What You'll Learn Today
Why is My Arrowhead Plant So Leggy?
Arrowhead plants are native to Central America and South America in the subtropics and tropical regions. They grow as a groundcover in tropical forests in their natural habitat, where their stems can get extremely long.
Arrowhead plant is also sometimes referred to as Arrowhead Vine since it likes to climb. If put next to a wall or trellis, the plant often tries to use the structure to climb.
So the good news is, your plant is growing. If you’re not a fan of how your arrowhead plant looks when the stems get longer, there are a few things you can do:
- Prune it: Arrowhead plants have soft stems that flop over with the weight of their leaves once they reach a certain length. If you don’t want the stems getting leggy and flopping over, you can prevent this with regular pruning or trimming.
- Hang it up: Many gardeners put their Syngonium in hanging baskets. This allows the leaves to trail over the sides of the container naturally. This can be pretty when you keep it under control with some light pruning.
- Let it climb: If you want your arrowhead to vine, give it some support. You can use a cage around it or tie it to a trellis to encourage climbing.
How to Cut a Long Leggy Arrowhead Plant?
Regular pruning is the easiest way to keep an arrowhead container plant look bushier and less leggy. Trimming this plant is fairly simple.
To prune your arrowhead, simply trim the stems off to the length you want them to be. Make sure you have sharp, clean pruning shears to work with.
When you trim the stems, follow a trailing stem down to where it comes out of the main stem. If you cut below a node, you can propagate and make a new arrowhead plant from the cutting.
The nodes of the Syngonium are the little lumps towards the bottom of the stem where roots will come from. To propagate, place your cutting either in water or soil, making sure that the node is submerged or covered.
Trimming the leggy stems of your Syngonium should make it look fuller and bushier. Once you get your arrowhead plant into the shape you want it, maintenance is easy. All you’ll need to do to keep its appearance is pinch off any new growth as it comes in.
If you’ve pruned your arrowhead plant and it looks too sparse, you can try adding some propagated cuttings into the soil.
To do this, it’s best to propagate your cuttings in water until you see some solid root growth. Then you can add them to the soil of the parent plant to make it look bushier.
How to Stake an Arrowhead Plant
Another solution to leggy arrowhead plants is to support them. Since Syngonium plants have leaves that weigh down the stems and are natural climbers, they’ll happily accept some structure.
There are several different ways to stake an arrowhead plant:
Metal Garden Supports
Many types of metal supports can be used to provide structure to multi-stemmed plants like arrowhead plants. Here’s a video that shows what one veteran gardener does to support her Syngonium plants:
These poles mimic the natural habitat of the plant and give aerial roots a place to attach themselves. As the stems grow, your arrowhead should naturally climb the pole and attach itself using roots that come out of the nodes. You will need to secure the vines to the pole with twine or plant ties.

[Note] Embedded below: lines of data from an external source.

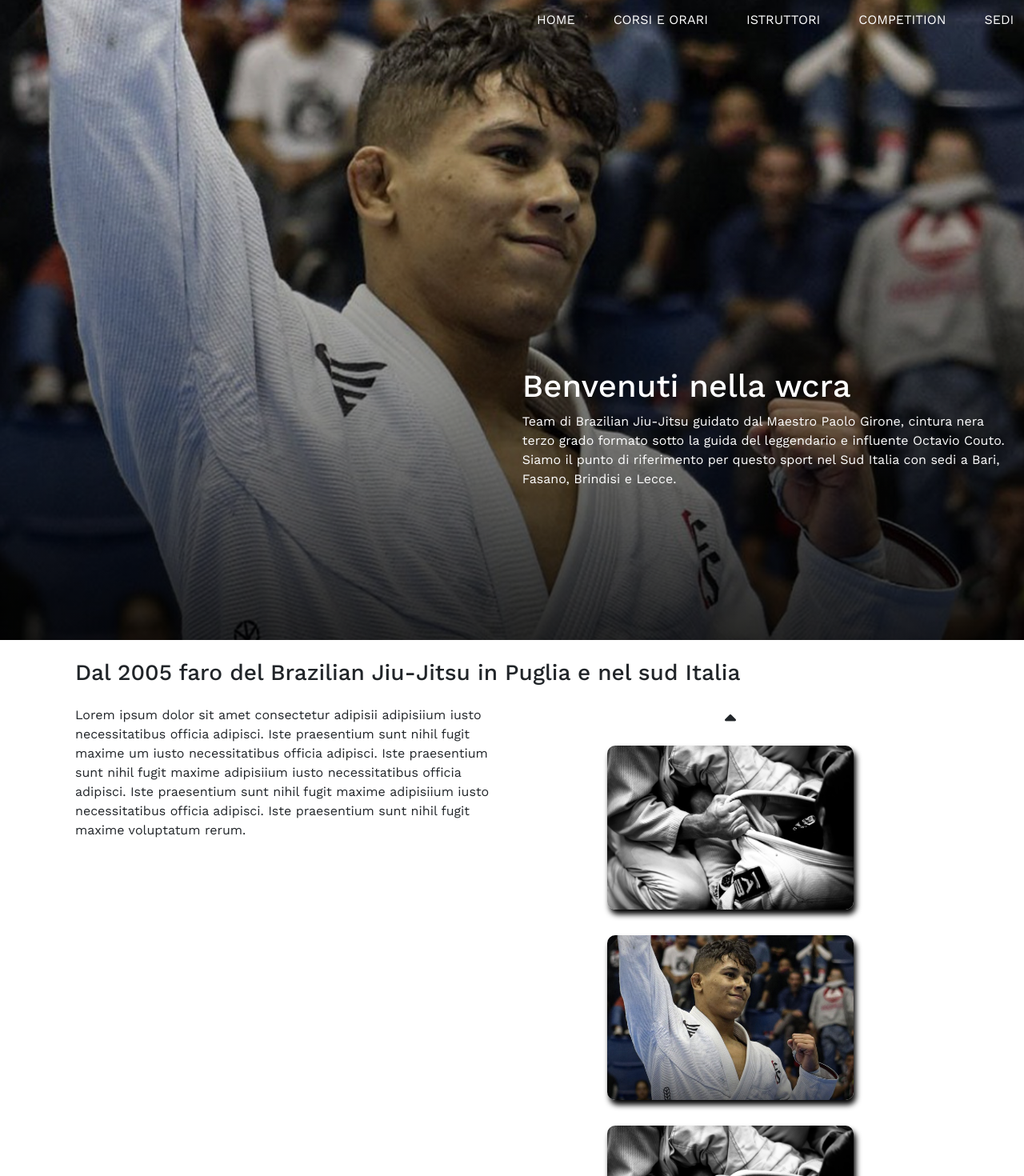
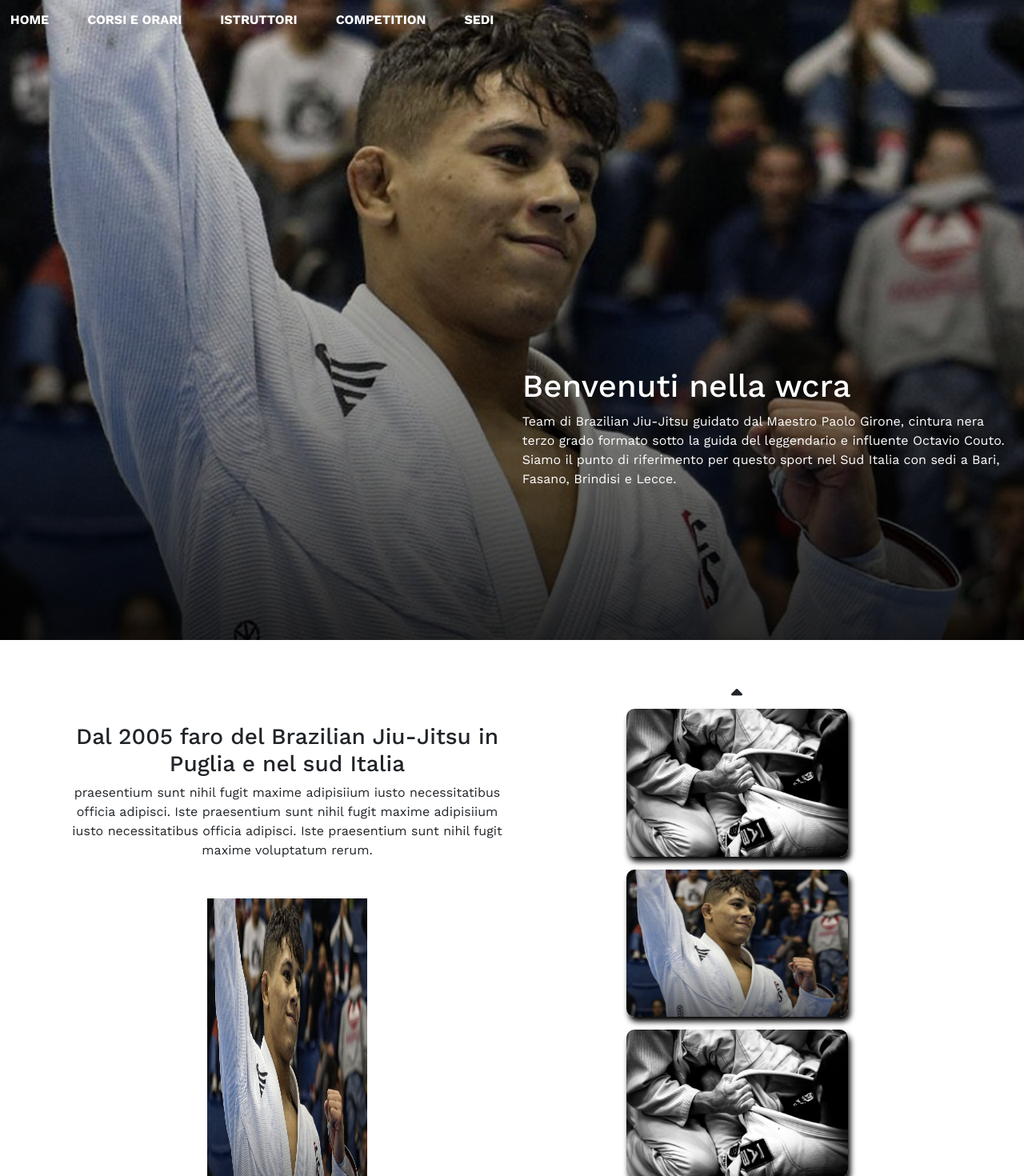
Before and after one commit to MattiaAngelini/wcra, a Vue app: page / in a window 1280 px wide. Shown: the top 1470 px of the page at 80% size. Built offline with nearby package versions, Linux system fonts and the light colour scheme.

Commit message:
feat: add offcanvas header

```diff
--- a/index.html
+++ b/index.html
@@ -15,5 +15,6 @@
   <body>
     <div id="app"></div>
     <script type="module" src="/src/main.js"></script>
+    <script src="https://cdn.jsdelivr.net/npm/bootstrap@5.3.3/dist/js/bootstrap.bundle.min.js" integrity="sha384-YvpcrYf0tY3lHB60NNkmXc5s9fDVZLESaAA55NDzOxhy9GkcIdslK1eN7N6jIeHz" crossorigin="anonymous"></script>
   </body>
 </html>
--- a/src/components/AppHeader.vue
+++ b/src/components/AppHeader.vue
@@ -6,21 +6,106 @@ export default {
 
 <template>
 
-  <section class="d-flex gap-5">
-    <router-link :to="{ name: 'home' }">HOME</router-link>
-    <router-link :to="{ name: 'schedule' }">CORSI E ORARI</router-link>
-    <router-link :to="{ name: 'istruttori' }">ISTRUTTORI</router-link>
-    <router-link :to="{ name: 'competition' }">COMPETITION</router-link>
-    <router-link :to="{ name: 'sedi' }">SEDI</router-link>
+  <section>
+
+    <div class="gap-5 d-none d-md-flex">
+      <router-link :to="{ name: 'home' }"><b>HOME</b></router-link>
+      <router-link :to="{ name: 'schedule' }"><b>CORSI E ORARI</b></router-link>
+      <router-link :to="{ name: 'istruttori' }"><b>ISTRUTTORI</b></router-link>
+      <router-link :to="{ name: 'competition' }"><b>COMPETITION</b></router-link>
+      <router-link :to="{ name: 'sedi' }"><b>SEDI</b></router-link>
+    </div>
+
+    <i class="fa-solid fa-bars d-block d-md-none" type="button" data-bs-toggle="offcanvas" data-bs-target="#staticBackdrop" aria-controls="staticBackdrop"></i>
+
+    <div class="offcanvas offcanvas-start" data-bs-backdrop="static" tabindex="-1" id="staticBackdrop" aria-labelledby="staticBackdropLabel">
+      <div class="offcanvas-header">
+        <div>
+          <img class="logo" src="../assets/images/wcra-logo.png" alt="">
+        </div>
+        <button type="button" class="btn-close" data-bs-dismiss="offcanvas" aria-label="Close"></button>
+      </div>
+
+      <div class="offcanvas-body " data-bs-dismiss="offcanvas">
+      <div>
+      <div class="">
+        <div>
+          <router-link :to="{ name: 'home' }"><b>HOME</b></router-link>
+        </div>
+        <div>
+          <router-link :to="{ name: 'schedule' }"><b>CORSI E ORARI</b></router-link>
+
+        </div>
+
+        <div>
+          <router-link :to="{ name: 'istruttori' }"><b>ISTRUTTORI</b></router-link>
+
+        </div>
+
+        <div>
+          <router-link :to="{ name: 'competition' }"><b>COMPETITION</b></router-link>
+
+        </div>
+
+       <div>
+        <router-link :to="{ name: 'sedi' }"><b>SEDI</b></router-link>
+       </div>
+
+
+      </div>
+        <div>
+
+        </div>
+      </div>
+      </div>
+    </div>
+
   </section>
 
 </template>
 
 <style scoped lang="scss">
 
-  a{
+a{
+  text-decoration: none;
+  color: black;
+}
+
+  i {
+    font-size: 30px;
+    border: 2px solid white;
+    border-radius: 8px;
+    padding: 10px;
+    margin: 10px;
     color: white;
     text-decoration: none;
   }
 
+  .logo{
+    width: 50px;
+  }
+
+.offcanvas{
+  background: linear-gradient(to right, rgba(255, 255, 255, 1), rgba(0, 0, 0, 0));
+  border: none;
+}
+
+.btn-close{
+  color: white;
+}
+
+
+// Smartphone
+@media (min-width: 768px)  {
+  a{
+    color: white;
+
+  }
+
+
+}
+
+
+
+
 </style>
--- a/src/components/Slider.vue
+++ b/src/components/Slider.vue
@@ -109,14 +109,14 @@ export default {
         </div>
 
         <!--Carosello immagini-->
-        <div>
-            <div class="d-flex justify-content-center p-3">
+        <div class="p-1">
+            <div class="d-flex justify-content-center mb-3">
                <img class="img-fluid"  :class="{'fade-in': animate, 'delay-1': animate}" :srcset="carousel[activeCarousel].image1" alt="">
             </div>
-            <div class="d-flex justify-content-center p-3">
+            <div class="d-flex justify-content-center mb-3">
               <img  :class="{'fade-in': animate, 'delay-2': animate}" :srcset="carousel[activeCarousel].image2" alt="">
             </div>
-            <div class="d-flex justify-content-center p-3">
+            <div class="d-flex justify-content-center mb-3">
               <img  :class="{'fade-in': animate, 'delay-3': animate}" :srcset="carousel[activeCarousel].image3" alt="">
             </div>
         </div>
@@ -144,7 +144,7 @@ export default {
   i{
     font-size: 1.4rem;
     cursor: pointer;
-    padding: 6px;
+
   }
 }
 
@@ -173,19 +173,61 @@ export default {
 }
 
 // MEDIA QUERIES
-@media (min-width: 768px) {
-    img {
-      width: 30%;
+
+// Very small devices (e.g., smartphones with screens smaller than 340px)
+@media (max-width: 340px) {
+    .ms-container {
+        img {
+            width: 100%;
+        }
+
     }
 }
 
-@media (min-width: 992px) {
-  .ms-container {
-    img {
-      width: 60%;
+// Smartphone
+@media (min-width: 341px) and (max-width: 576px) {
+    .ms-container {
+      padding: 10px;
+        img {
+            width: 90%;
+        }
+    }
+}
 
+// Tablet
+@media (min-width: 577px) and (max-width: 768px) {
+    .ms-container {
+        img {
+            width: 65%;
+        }
     }
-  }
+}
+
+// Small laptop
+@media (min-width: 769px) and (max-width: 992px) {
+    .ms-container {
+        img {
+            width: 60%;
+        }
+    }
+}
+
+// Large laptop and desktop
+@media (min-width: 993px) and (max-width: 1200px) {
+    .ms-container {
+        img {
+            width: 50%;
+        }
+    }
+}
+
+// Extra large screens
+@media (min-width: 1201px) {
+    .ms-container {
+        img {
+            width: 50%;
+        }
+    }
 }
 
 </style>
--- a/src/pages/AppHome.vue
+++ b/src/pages/AppHome.vue
@@ -40,17 +40,27 @@ export default {
               cintura nera terzo grado formato sotto la guida del leggendario e influente Octavio Couto.
               Siamo il punto di riferimento per questo sport nel Sud Italia con sedi a Bari, Fasano, Brindisi e Lecce.
             </p>
+
+
           </div>
 
 
           <!--DESCRIZIONE IN HOMEPAGE-->
-          <div class="container p-4">
-            <h3>Dal 2005 faro del Brazilian Jiu-Jitsu in Puglia e nel sud Italia</h3>
-            <div class=" container-info d-flex justify-content-center mt-4">
+          <div class="container p-2 mt-5 mb-5">
 
-              <div  class="description">
+            <div class=" container-info d-flex justify-content-center">
 
-                <div>Lorem ipsum dolor sit amet consectetur  adipisii adipisiium iusto necessitatibus officia adipisci. Iste praesentium sunt nihil fugit maxime um iusto necessitatibus officia adipisci. Iste praesentium sunt nihil fugit maxime  adipisiium iusto necessitatibus officia adipisci. Iste praesentium sunt nihil fugit maxime  adipisiium iusto necessitatibus officia adipisci. Iste praesentium sunt nihil fugit maxime voluptatum rerum.</div>
+              <div  class="description text-center mt-5">
+                <h3>Dal 2005 faro del Brazilian Jiu-Jitsu in Puglia e nel sud Italia</h3>
+
+
+                    <div> praesentium sunt nihil fugit maxime  adipisiium iusto necessitatibus officia adipisci. Iste praesentium sunt nihil fugit maxime  adipisiium iusto necessitatibus officia adipisci. Iste praesentium sunt nihil fugit maxime voluptatum rerum.</div>
+                    <div class="d-flex justify-content-center">
+                      <img class="mestre mt-5 d-none d-md-none d-lg-block" src="../assets/images/mica.jpg" alt="">
+                    </div>
+
+
+
               </div>
 
               <Slider  class="slider"></Slider>
@@ -79,6 +89,14 @@ export default {
 
 <style scoped lang="scss">
 
+
+.header{
+  position: absolute;
+  z-index: 800;
+  padding: 1%;
+}
+
+
 .hero-img {
   position: relative;
   width: 100%;
@@ -104,14 +122,6 @@ export default {
 
 }
 
-.header{
-  position: absolute;
-  top: 0;
-  right: 0;
-  z-index: 200;
-  padding: 1%;
-}
-
 .ms-intro {
   color: white;
   width: 50%;
@@ -134,6 +144,59 @@ export default {
     }
 }
 
+.mestre{
+  width:200px;
+  height: 400px;
+}
+
+
+// MEDIA QUERIES
+
+// Very small devices (e.g., smartphones with screens smaller than 340px)
+@media (max-width: 320px) {
+  .description{
+    font-size: 10px;
+  }
+
+}
+
+// Smartphone
+@media (min-width: 321px) and (max-width: 420px) {
+  .description{
+    font-size: 12px;
+  }
+
+
+}
+
+// Tablet
+@media (min-width: 421px) and (max-width: 768px) {
+  .description{
+    font-size: 16px;
+  }
+
+}
+
+// Small laptop
+@media (min-width: 769px) and (max-width: 992px) {
+  .description{
+    font-size: 22px;
+  }
+
+
+}
+
+// Large laptop and desktop
+@media (min-width: 993px) and (max-width: 1200px) {
+
+}
+
+// Extra large screens
+@media (min-width: 1201px) {
+
+}
+
+
 
 
 
```
Also changed, not shown: src/assets/images/wcra-logo.png (added).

There are many beautiful indoor trellis options at garden centers and on the internet today. You can train your arrowhead to climb up a decorative trellis by gently guiding the stems onto the trellis, tying some in place if necessary.
As with most garden endeavors, getting an arrowhead to look the way you want it to can be a gradual process filled with trial and error. Since these plants are so easy to propagate, you can easily start over by growing a new plant if you aren’t happy with your current plant.